We can help our child go through these questions to figure out their own thoughts and feelings:
Practicing Positive Self-Talk
Help a child come up with a few key phrases they can repeat as reminders. For example, say they have negative thoughts before presenting a book report to their class. They are worried that they will forget what to say. Their positive self-talk could be “I am a good student and I do well when I prepare.”
If you go back to the list of common negative thoughts the child has, this is a great place to write down simple, positive thoughts they can say instead.
Helping our child learn new ways of thinking does not mean denying negative or hurtful thoughts that are true or factual. This negates the child’s experiences. Instead, we want to encourage them to evaluate their thoughts, to modify them if appropriate and to be able to focus on thinking that is helpful for them at any given time.
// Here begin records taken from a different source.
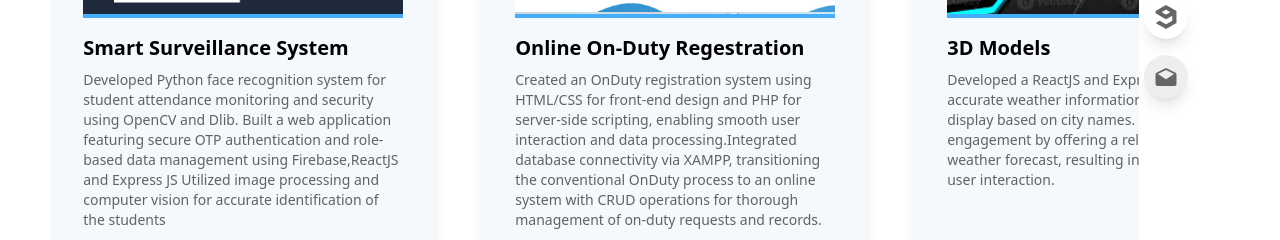
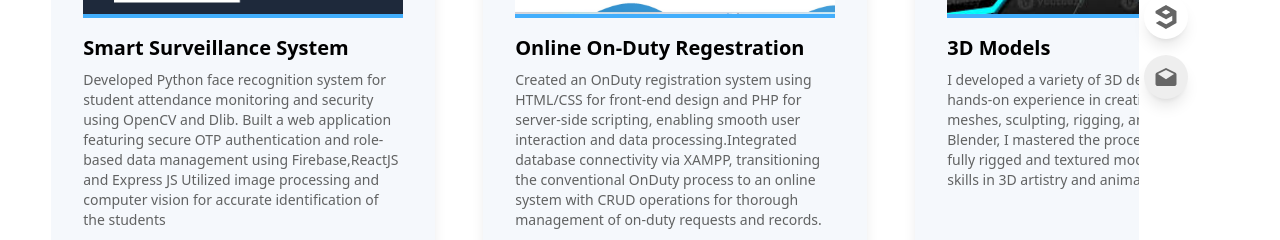
Before and after one commit to VeeraGokulRaj/Portfolio, a React (Create React App) app: page /Portfolio/project in a window 1280 px wide. Shown: the part 425-665 px from the top of the page. Built offline with nearby package versions, Linux system fonts and the light colour scheme; some icons are missing.

Commit message:
Blender content updated

```diff
--- a/src/component/Project.js
+++ b/src/component/Project.js
@@ -41,7 +41,7 @@ function Project() {
       title: "3D Models",
       image: bleander,
       description:
-        "Developed a ReactJS and ExpressJS web app for accurate weather information retrieval and display based on city names. Improved user engagement by offering a reliable seven-day weather forecast, resulting in a 30% increase in user interaction.",
+        "I developed a variety of 3D designs, gaining hands-on experience in creating detailed 3D meshes, sculpting, rigging, and texturing. Using Blender, I mastered the process from concept to fully rigged and textured models, enhancing my skills in 3D artistry and animation.",
       stackIcons: [<CIcon className={`w-[1.5rem] h-[1.5rem] `} icon={cibBlender} style={{ fill: '#2196f3' }} />], // Example icons for React and Node.js
       link: "https://drive.google.com/file/d/1Dt7qfVVGczPj6U3sMH9xLgCB9BMXI709/view"
     },
```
Changing patterns of thinking takes time and practice. It is one of many skills our child is learning and practicing as they grow and heal. We must be patient and gentle as we encourage them to develop new ways of looking at themselves and their experiences.
Wendy Witham, LMFT, is a therapist in private practice for 30 years who has worked with teens, adults and families around a variety of concerns. As a single, International adoptive parent with a grown daughter, Wendy is a member of our Help One Child family network, blog and podcast contributors, parent trainer and co-facilitator for the Parents of Teens+ Support Group.